BOSTON – On October 7, the first North American debate on the controversies surrounding the Elgin/Parthenon Marbles took place at the Athenaeum of Boston.
Those controversies concern the 19th century acquisition by the British Museum of the Elgin/Parthenon Marbles, which the Greek government and the Greek diaspora are demanding to be returned to Athens for their placement in the New Acropolis Museum. In 1801, Thomas Bruce, better known as Lord Elgin, removed half the Parthenon’s carvings and statuary and brought them home to England, where they have stayed ever since. More than two hundred years later, the dispute around his actions remains one of the world’s great controversies in the field of Western heritage and culture.
Today the United Kingdom still backs up Elgin’s claim to the Marbles. “The UK government has a firm longstanding position on the sculptures, which is that they were legally acquired by Lord Elgin under the appropriate laws of the time and have been legally owned by the British Museum’s trustees since their acquisition,” said Prime Minister Boris Johnson. But some of his countrymen disagree. In an open letter, comedian and actor Stephen Fry beseeched England to return the Marbles, arguing that “If Britain could give back India, then surely the emptying of one room in the British Museum is a small price to pay to right a historic wrong.”
Former Massachusetts Governor Michael Dukakis led the panel representing the Greek perspective, opposite respected Boston attorney and President of the Churchillians of New England Joseph Hern, whose panel represented the British point of view.

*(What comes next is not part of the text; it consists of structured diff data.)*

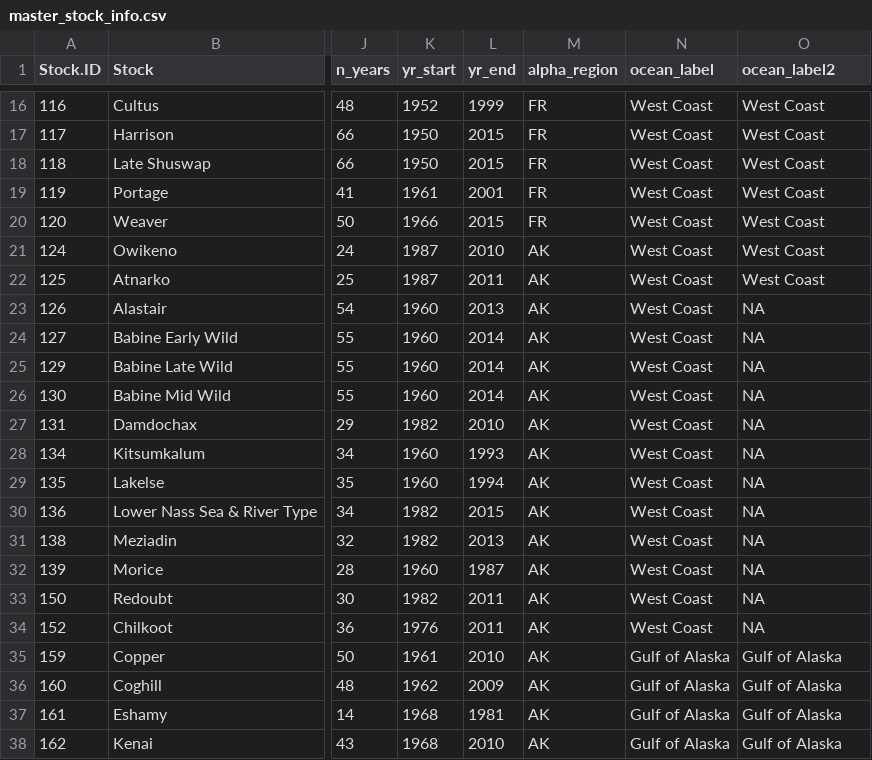
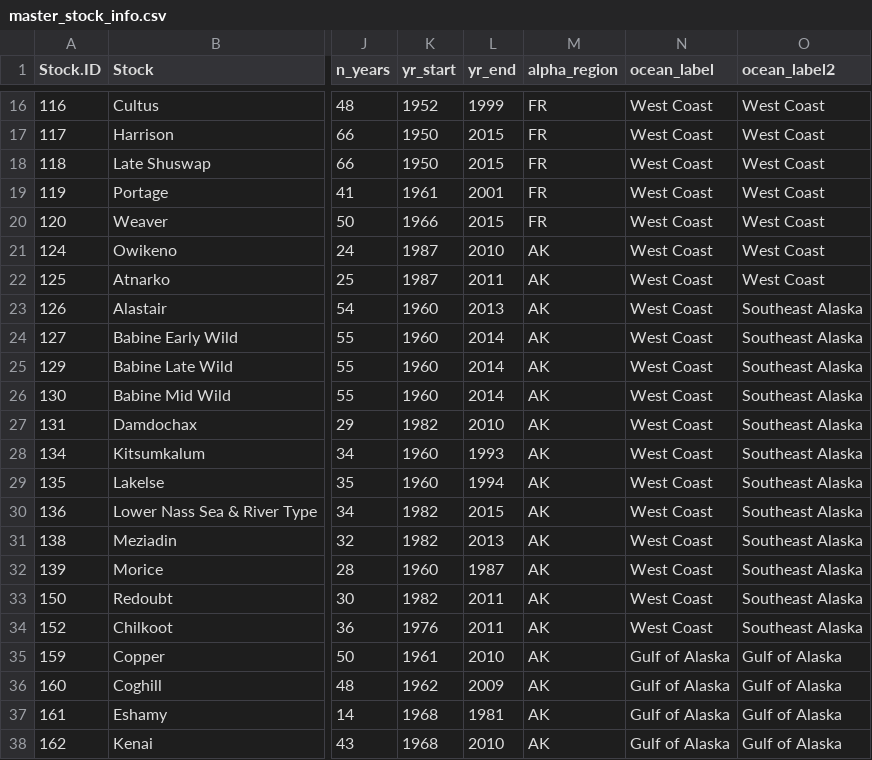
Before and after one commit to Pacific-salmon-assess/Salmon-warming-crowded-oceans, a CSV file: data/master_stock_info.csv, drawn as a sheet; only a part is shown, gaps mark what is left out; the diff names each change by its address in the sheet, - before the commit and + after, or states it on an @@ line.

```diff
--- a/data/master_stock_info.csv
+++ b/data/master_stock_info.csv
-O23:O34 (ocean_label2): NA
+O23:O34 (ocean_label2): Southeast Alaska
```
Also changed, not shown: 13 other files.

After the debate, both participants and audience members expressed their pleasure at the evening’s success. “The forum offered an excellent opportunity to consider what this decades-long controversy looks like today, when public discussions about museum ethics, restitution, and colonial collections are in the news almost daily,” said Elizabeth Marlowe, Professor of Art History at Colgate University, and one of the expert panelists for the English perspective.
Attendees at the forum shared Marlowe’s enthusiasm. “The debate on the Elgin – or Parthenon – Marbles was fascinating and insightful,” said audience member Stephen Kane. “All debaters, from Governor Dukakis’ opening speech advocating for the return of the Marbles to Greece to the closing speech defending the British Museum’s protection and display of the Marbles, were thought-provoking. In today’s political and social environment, it was great to see that two sides can vehemently disagree without being at all disagreeable. The advocates’ arguments pitted legal rights vs. the moral ‘right thing to do.’ All in all, a must-see event.”